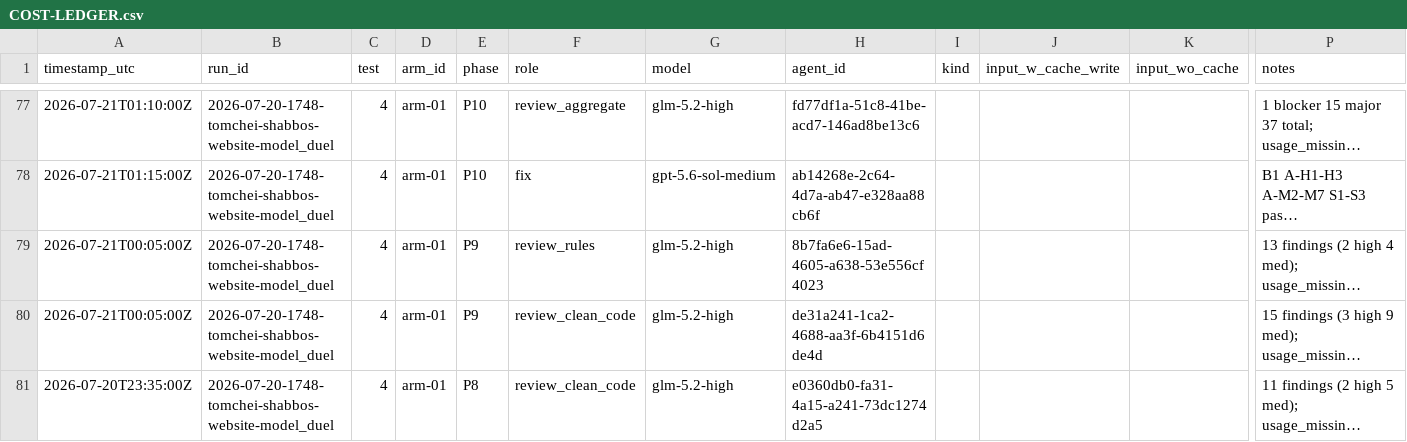
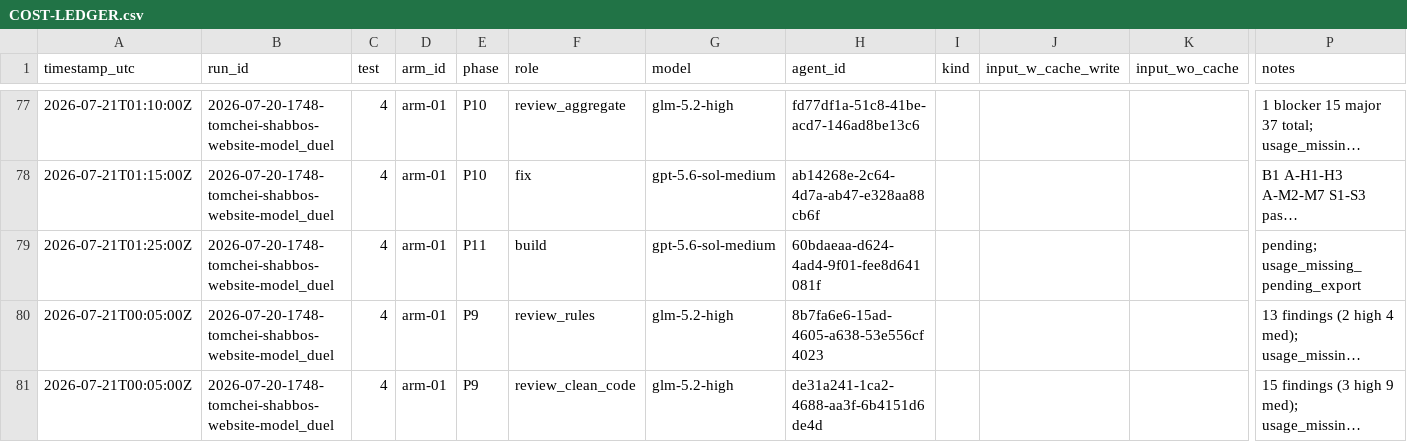
Before and after one commit to mennyg19-cmyk/master-model-duel, a CSV file: runs/2026-07-20-1748-tomchei-shabbos-website-model_duel/results/COST-LEDGER.csv, drawn as a sheet; only a part is shown, gaps mark what is left out; the shorter side is filled out with more unchanged rows; long unchanged cells end in …; rows hold the shown columns only; the diff names each change by its address in the sheet, - before the commit and + after, or states it on an @@ line.

Commit message:
Spawn arm-01 P11 build.

```diff
--- a/runs/2026-07-20-1748-tomchei-shabbos-website-model_duel/results/COST-LEDGER.csv
+++ b/runs/2026-07-20-1748-tomchei-shabbos-website-model_duel/results/COST-LEDGER.csv
+row 79: 2026-07-21T01:25:00Z | 2026-07-20-1748-tomchei-shabbos-website-model_duel | 4 | arm-01 | P11 | build | gpt-5.6-sol-medium | 60bdaeaa-d624-4ad4-9f01-fee8d641081f |  |  |  | pending; usage_missing_pending_export
```
Also changed, not shown: 1 other file.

### What is required:
Output the data above exactly, excluding images.

### Answer to this task:
Before and after one commit to mennyg19-cmyk/master-model-duel, a CSV file: runs/2026-07-20-1748-tomchei-shabbos-website-model_duel/results/COST-LEDGER.csv, drawn as a sheet; only a part is shown, gaps mark what is left out; the shorter side is filled out with more unchanged rows; long unchanged cells end in …; rows hold the shown columns only; the diff names each change by its address in the sheet, - before the commit and + after, or states it on an @@ line.

Commit message:
Spawn arm-01 P11 build.

```diff
--- a/runs/2026-07-20-1748-tomchei-shabbos-website-model_duel/results/COST-LEDGER.csv
+++ b/runs/2026-07-20-1748-tomchei-shabbos-website-model_duel/results/COST-LEDGER.csv
+row 79: 2026-07-21T01:25:00Z | 2026-07-20-1748-tomchei-shabbos-website-model_duel | 4 | arm-01 | P11 | build | gpt-5.6-sol-medium | 60bdaeaa-d624-4ad4-9f01-fee8d641081f |  |  |  | pending; usage_missing_pending_export
```
Also changed, not shown: 1 other file.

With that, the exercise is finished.